Table of contents

1. The changing subject and patterns of student recruitment

Over the last four decades German at UKHE level has developed from being the study of the language and literature of the German-speaking countries (but originally often excluding the GDR) into a very broad range of degree programmes under the heading of German Studies. In the early years of the subject the view that one learned the language in order to get to grips with German literature was reflected in degree programmes that did not attach great importance to the speaking of German. This view has given way to a consensus that the German language is a gateway to all aspects of the German-speaking world.

Single honours programmes at more traditional universities still prioritise language and literature, but many of these universities have embraced the innovations going on elsewhere, offering the study of the German press, film, and elements of German history and politics. Some departments also offer undergraduate degrees with an emphasis on translation and interpreting or individual modules in interpreting skills as part of a broader programme. The dominant trend, however, has been a move away from the single honours programme (for which student numbers declined by 28% between 1994 and 2001) and towards joint and combined honours programmes in which German may account for half, a third or less of the degree as a whole. Within these programmes students may combine the study of German with one or more other languages (including English), or with a non-language subject, among which Business, Law, Economics, and European Studies are the most popular. One indicator of this shift in recruitment is the fact that entrants to joint and combined honours programmes consistently have a higher average GCE A-Level points score than entrants to single honours programmes (QAA 1996).
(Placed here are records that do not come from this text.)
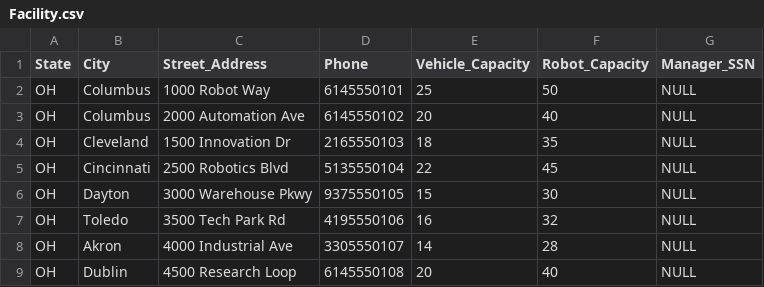
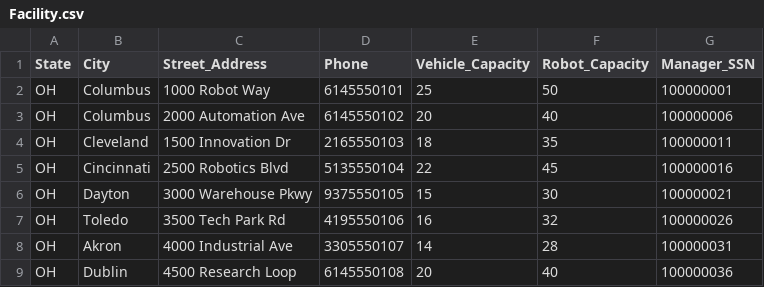
Before and after one commit to ethansingh123/SQLCode, a CSV file: Facility.csv, drawn as a sheet.

Commit message:
updated facility with correct facility manager ssn data

```diff
--- a/Facility.csv
+++ b/Facility.csv
@@ -1,9 +1,9 @@
 State,City,Street_Address,Phone,Vehicle_Capacity,Robot_Capacity,Manager_SSN
-OH,Columbus,1000 Robot Way,6145550101,25,50,NULL
-OH,Columbus,2000 Automation Ave,6145550102,20,40,NULL
-OH,Cleveland,1500 Innovation Dr,2165550103,18,35,NULL
-OH,Cincinnati,2500 Robotics Blvd,5135550104,22,45,NULL
-OH,Dayton,3000 Warehouse Pkwy,9375550105,15,30,NULL
-OH,Toledo,3500 Tech Park Rd,4195550106,16,32,NULL
-OH,Akron,4000 Industrial Ave,3305550107,14,28,NULL
-OH,Dublin,4500 Research Loop,6145550108,20,40,NULL
+OH,Columbus,1000 Robot Way,6145550101,25,50,100000001
+OH,Columbus,2000 Automation Ave,6145550102,20,40,100000006
+OH,Cleveland,1500 Innovation Dr,2165550103,18,35,100000011
+OH,Cincinnati,2500 Robotics Blvd,5135550104,22,45,100000016
+OH,Dayton,3000 Warehouse Pkwy,9375550105,15,30,100000021
+OH,Toledo,3500 Tech Park Rd,4195550106,16,32,100000026
+OH,Akron,4000 Industrial Ave,3305550107,14,28,100000031
+OH,Dublin,4500 Research Loop,6145550108,20,40,100000036
```
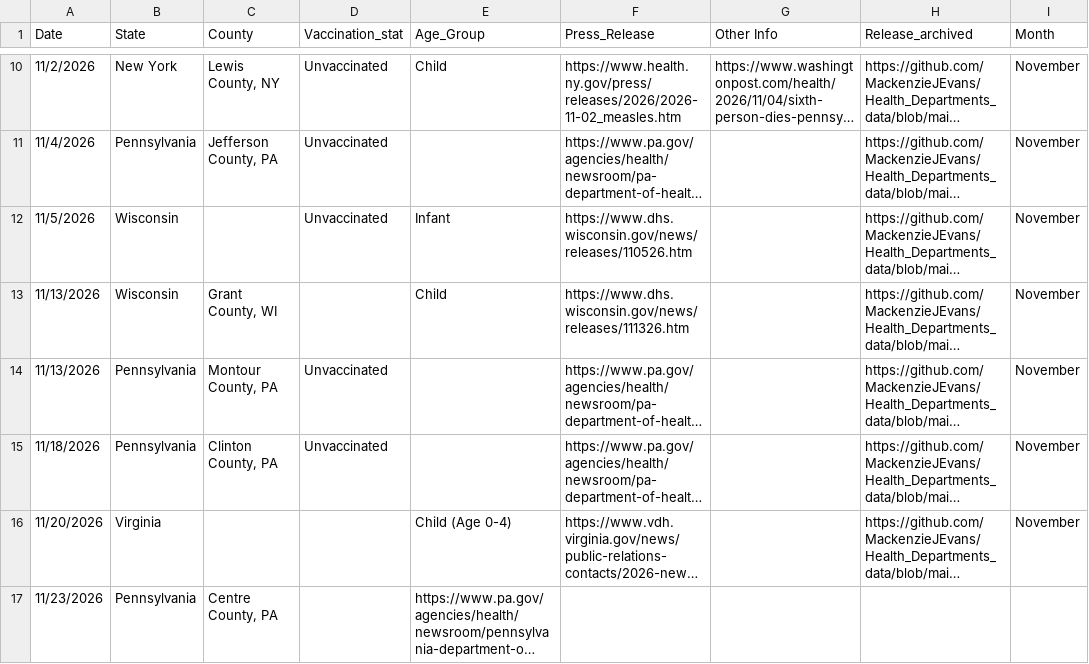
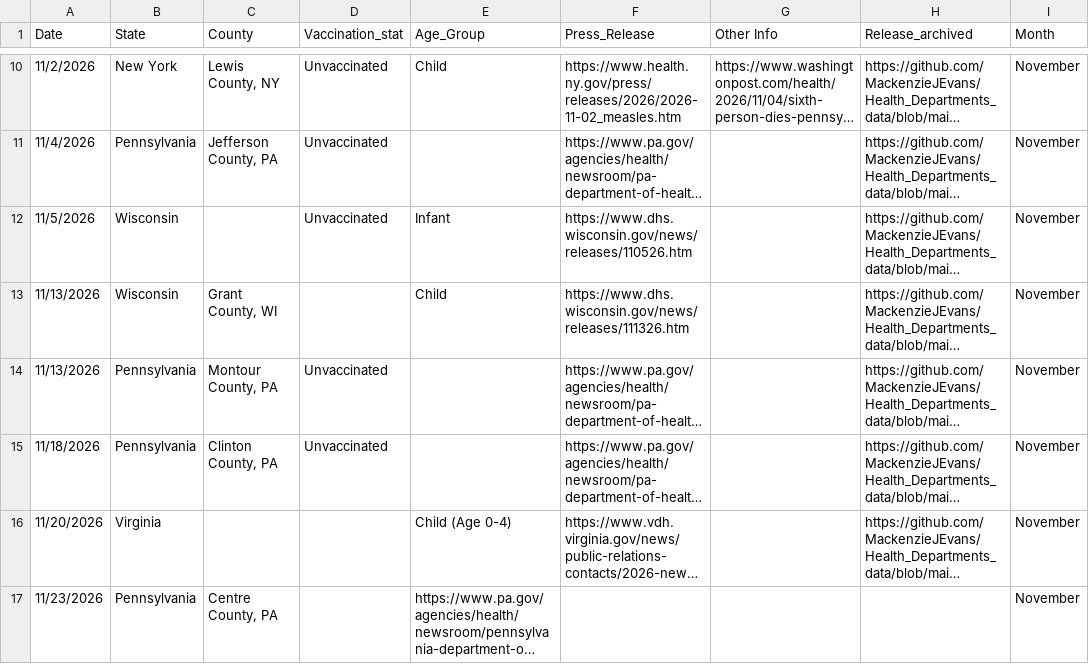
Before and after one commit to MackenzieJEvans/Health_Departments_data, a CSV file: Measles Deaths - archive (2).csv, drawn as a sheet; only a part is shown, gaps mark what is left out; long unchanged cells end in …; the diff names each change by its address in the sheet, - before the commit and + after, or states it on an @@ line.

Commit message:
Update Measles Deaths - archive (2).csv

```diff
--- a/Measles Deaths - archive (2).csv
+++ b/Measles Deaths - archive (2).csv
-I17 (Month): (empty)
+I17 (Month): November
```
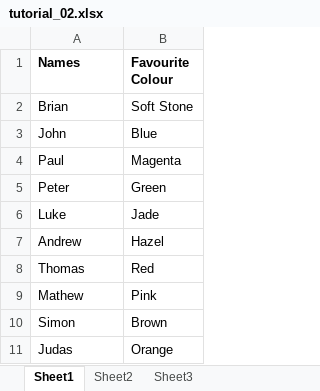
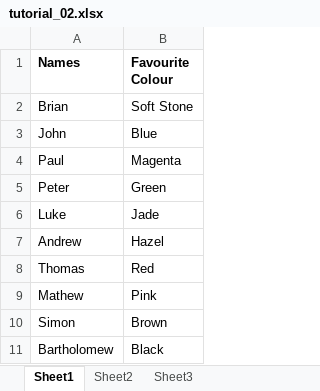
Before and after one commit to rooky-one/python-excel, an Excel workbook: tutorial_02.xlsx, sheet Sheet1, drawn as a sheet; values as stored, in another font and other column widths than the file's, no borders; removed rows and columns are numbered as before the commit, all else as after; the diff names each change by its address in the sheet, - before the commit and + after, or states it on an @@ line.

```diff
--- a/tutorial_02.xlsx (sheet Sheet1)
+++ b/tutorial_02.xlsx (sheet Sheet1)
-row 11: Judas | Orange
+row 11: Bartholomew | Black
```
Also changed, not shown: 1 other file.
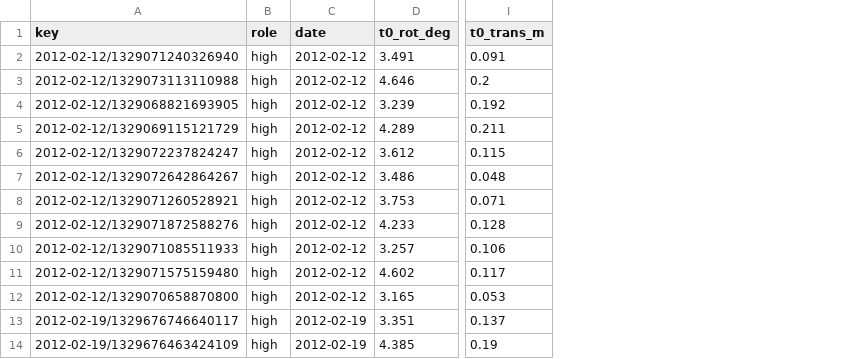
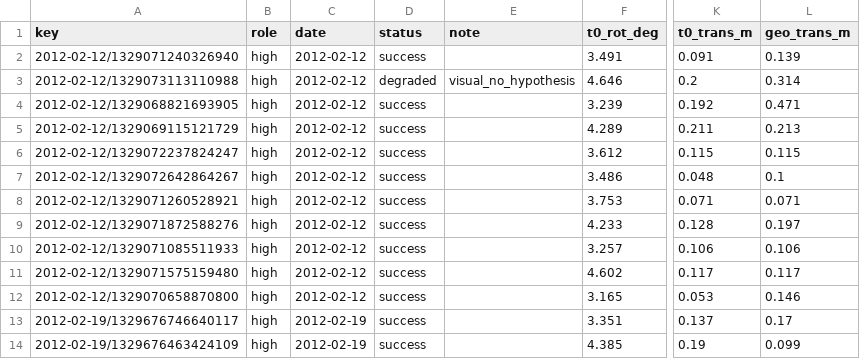
Before and after one commit to xingdejishan/LEADER, a CSV file: experiments/rotation-diagnosis-20261024/per_frame.csv, drawn as a sheet; only a part is shown, gaps mark what is left out; the diff names each change by its address in the sheet, - before the commit and + after, or states it on an @@ line.

Commit message:
Correct run-status counts; add derived counts and zero-threshold counterfactual

```diff
--- a/experiments/rotation-diagnosis-20261024/per_frame.csv
+++ b/experiments/rotation-diagnosis-20261024/per_frame.csv
+column D (status), rows 2-14: success | degraded | success | success | success | success | success | success | success | success | success | success | success
+column E (note), row 3: visual_no_hypothesis
+column L (geo_trans_m), rows 2-14: 0.139 | 0.314 | 0.471 | 0.213 | 0.115 | 0.1 | 0.071 | 0.197 | 0.106 | 0.117 | 0.146 | 0.17 | 0.099
```
Also changed, not shown: 2 other files.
Yet recent statistics indicate that the number of students taking German within a joint or combined honours programme is also falling. (On student numbers generally, in LLAS, see Good Practice Guide: General introduction to modern languages in today's UK universities.) One disturbing development within the popular European Studies programmes is that only half of these now contain a language component: the subject has shifted toward the social sciences (Kelly & Jones 2003). These trends have required HE departments offering German at degree level to innovate in order to ensure healthy recruitment levels and to develop a rationale for German Studies degree programmes that are often multi- or inter-disciplinary.

Numbers of students taking languages degrees have fallen by about 19% over the last four years, and there has been a concentration of languages into a smaller number of institutions, generally the Russell Group universities: Kelly & Jones note that in 1997-8 the twenty largest providers of languages accounted for 55% of undergraduates studying a language as part of their degree. In 2000-1 the proportion taught by the twenty largest had risen to 63%. The same pattern is found in all individual languages. Kelly & Jones predict that this pattern will be accentuated over the next few years, now that the government cap on student numbers has been lifted: “Already, anecdotal evidence points to more popular universities enjoying a bumper intake in October 2002, while less favoured institutions are left struggling for students” (ibid).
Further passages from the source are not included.